WHAT THE TASK REQUIRES.
Copy each line of the listing below exactly and drop the images.

ENTRIES SHOWN.
#####
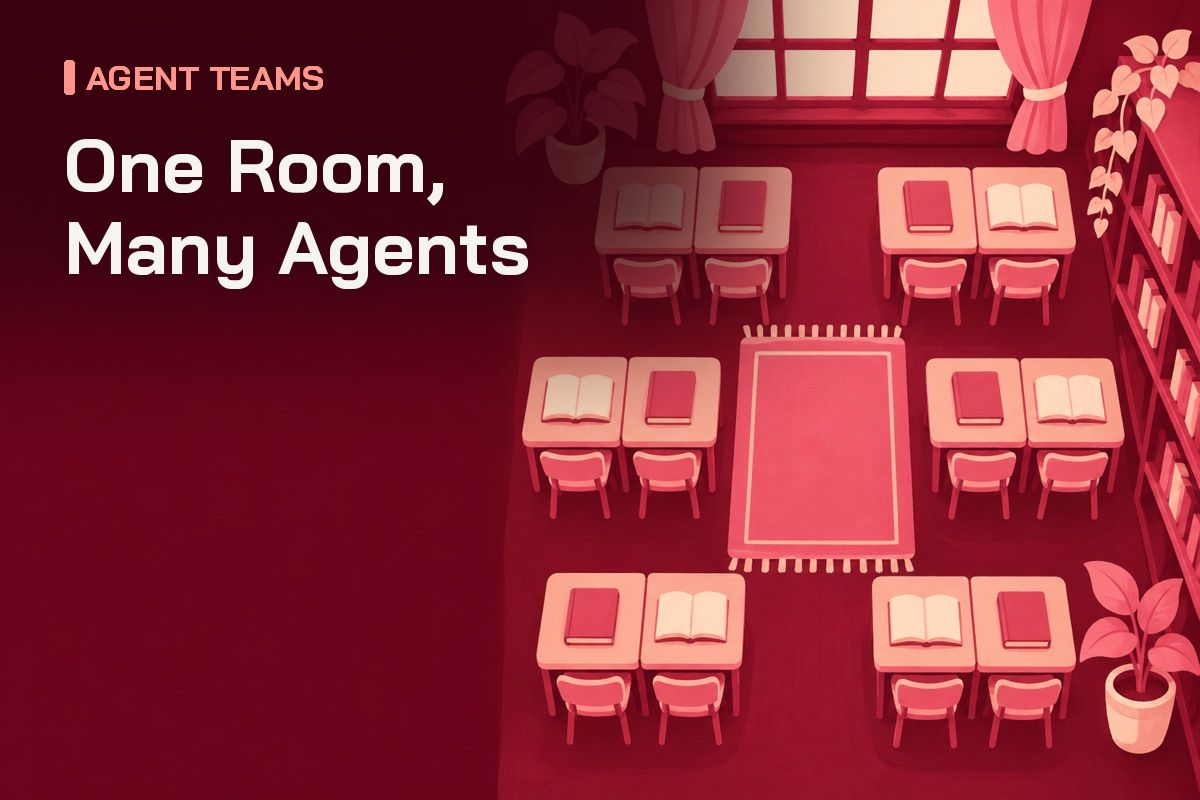
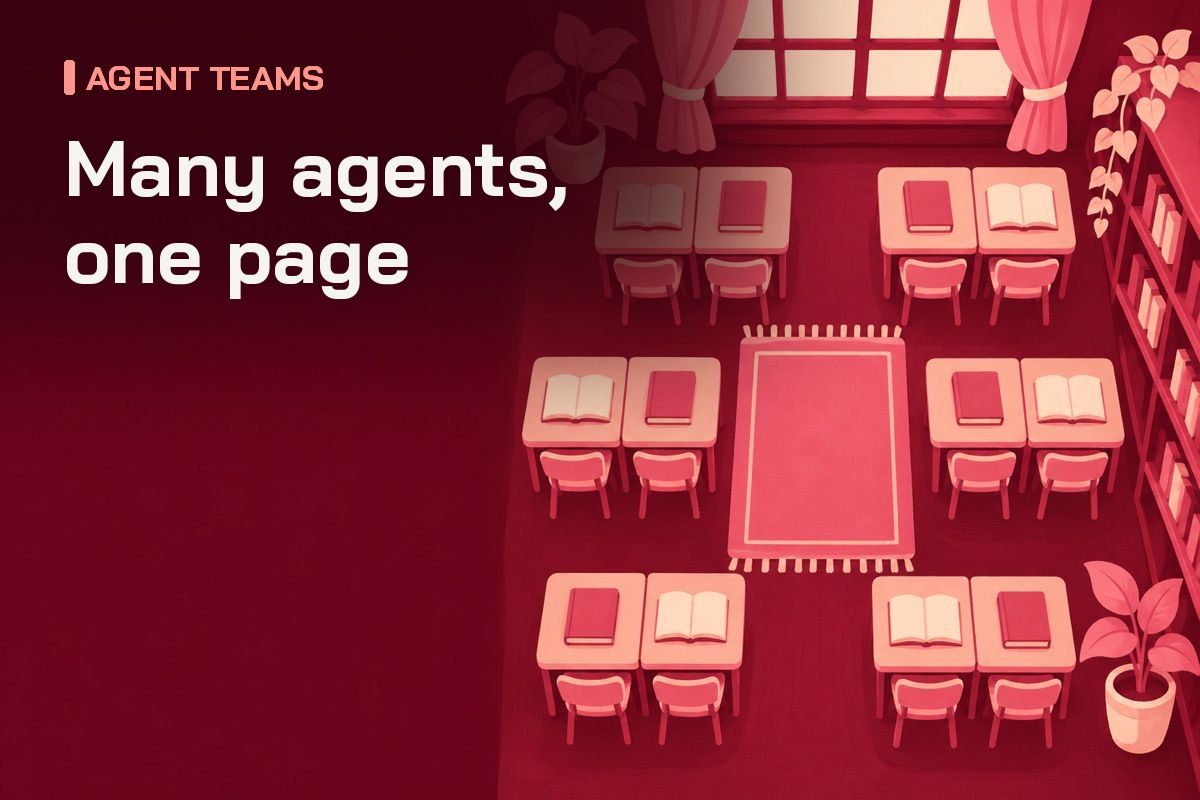
feat(site): cover titles say what each lesson gives you, summarised from its content
The cover titles were the lesson names. They now summarise the lesson, for example
"Change one word, the seal breaks" (signature), "Your agent gets its own browser" (ego-lite),
"Every machine's history, one hub" (relic5 install). Group colours and tags are unchanged.
Link-preview cards rebuilt. (Nat, 8 Nov: "the title can we use like sumarize from the content")

Changed region(s): [[0.0308, 0.1562, 0.4933, 0.375]]

diff --git a/ψ/writing/books/covers/title.py b/ψ/writing/books/covers/title.py
@@ -7,11 +7,15 @@ def face(size):
     for i in range(16):
         f = ImageFont.truetype(str(P), size, index=i, layout_engine=ImageFont.Layout.RAQM)
         if f.getname()[1] == "Bold": return f
-T = {"claude-chatgpt": "Install|Claude & ChatGPT", "ego-lite": "A Browser|for Your Agent", "mcp-connect": "Connect the|Lessons MCP",
-     "phukhao-film": "An Oracle Films|Its Own Story", "phukhao-journey": "Phukhao's|Journey", "herdr-room": "One Room,|Many Agents",
-     "build-mcp": "Build Your|Own MCP", "agy-mcp": "Antigravity CLI|+ MCP", "skills-mcp": "Skills, Voice|and Video",
-     "relic5-ui": "A Tour of|relic5", "team-charter": "From Picture|to Team", "herdr-cmd-j": "Cmd J|and Cmd L",
-     "relic5-install": "Every Machine,|One Hub", "signature": "The Lessons'|Signature"}
+# v3 (Nat, 8 Nov: "the title can we use like sumarize from the content"): each cover says what the lesson gives you,
+# taken from its content, not its name (v1/v2 names are in git history)
+T = {"claude-chatgpt": "Install your AI,|load the skills", "ego-lite": "Your agent gets|its own browser",
+     "mcp-connect": "Your chat AI|reads the lessons", "phukhao-film": "An Oracle films|its own story",
+     "phukhao-journey": "From its birth|to the stage", "herdr-room": "Many agents,|one page",
+     "build-mcp": "Turn lessons|into AI tools", "agy-mcp": "Google's agy|reads the lessons",
+     "skills-mcp": "One MCP: skills,|voice and video", "relic5-ui": "Every session,|searchable",
+     "team-charter": "Sketch a team,|watch it work", "herdr-cmd-j": "One line to the|right agents",
+     "relic5-install": "Every machine's|history, one hub", "signature": "Change one word,|the seal breaks"}
 # v2 (Nat, 8 Nov: "make cover easy to scan, make it different"): each landing group has its own colour world (gen2.sh)
 # and a small group tag above the title in that colour; the scrim behind the title takes the picture's own dark tone
 GROUP = {"skills-mcp": "start", "mcp-connect": "start", "agy-mcp": "start", "ego-lite": "start", "claude-chatgpt": "start",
#####
SOLUTION TO THE EXERCISE.
feat(site): cover titles say what each lesson gives you, summarised from its content
The cover titles were the lesson names. They now summarise the lesson, for example
"Change one word, the seal breaks" (signature), "Your agent gets its own browser" (ego-lite),
"Every machine's history, one hub" (relic5 install). Group colours and tags are unchanged.
Link-preview cards rebuilt. (Nat, 8 Nov: "the title can we use like sumarize from the content")

Changed region(s): [[0.0308, 0.1562, 0.4933, 0.375]]

diff --git a/ψ/writing/books/covers/title.py b/ψ/writing/books/covers/title.py
@@ -7,11 +7,15 @@ def face(size):
     for i in range(16):
         f = ImageFont.truetype(str(P), size, index=i, layout_engine=ImageFont.Layout.RAQM)
         if f.getname()[1] == "Bold": return f
-T = {"claude-chatgpt": "Install|Claude & ChatGPT", "ego-lite": "A Browser|for Your Agent", "mcp-connect": "Connect the|Lessons MCP",
-     "phukhao-film": "An Oracle Films|Its Own Story", "phukhao-journey": "Phukhao's|Journey", "herdr-room": "One Room,|Many Agents",
-     "build-mcp": "Build Your|Own MCP", "agy-mcp": "Antigravity CLI|+ MCP", "skills-mcp": "Skills, Voice|and Video",
-     "relic5-ui": "A Tour of|relic5", "team-charter": "From Picture|to Team", "herdr-cmd-j": "Cmd J|and Cmd L",
-     "relic5-install": "Every Machine,|One Hub", "signature": "The Lessons'|Signature"}
+# v3 (Nat, 8 Nov: "the title can we use like sumarize from the content"): each cover says what the lesson gives you,
+# taken from its content, not its name (v1/v2 names are in git history)
+T = {"claude-chatgpt": "Install your AI,|load the skills", "ego-lite": "Your agent gets|its own browser",
+     "mcp-connect": "Your chat AI|reads the lessons", "phukhao-film": "An Oracle films|its own story",
+     "phukhao-journey": "From its birth|to the stage", "herdr-room": "Many agents,|one page",
+     "build-mcp": "Turn lessons|into AI tools", "agy-mcp": "Google's agy|reads the lessons",
+     "skills-mcp": "One MCP: skills,|voice and video", "relic5-ui": "Every session,|searchable",
+     "team-charter": "Sketch a team,|watch it work", "herdr-cmd-j": "One line to the|right agents",
+     "relic5-install": "Every machine's|history, one hub", "signature": "Change one word,|the seal breaks"}
 # v2 (Nat, 8 Nov: "make cover easy to scan, make it different"): each landing group has its own colour world (gen2.sh)
 # and a small group tag above the title in that colour; the scrim behind the title takes the picture's own dark tone
 GROUP = {"skills-mcp": "start", "mcp-connect": "start", "agy-mcp": "start", "ego-lite": "start", "claude-chatgpt": "start",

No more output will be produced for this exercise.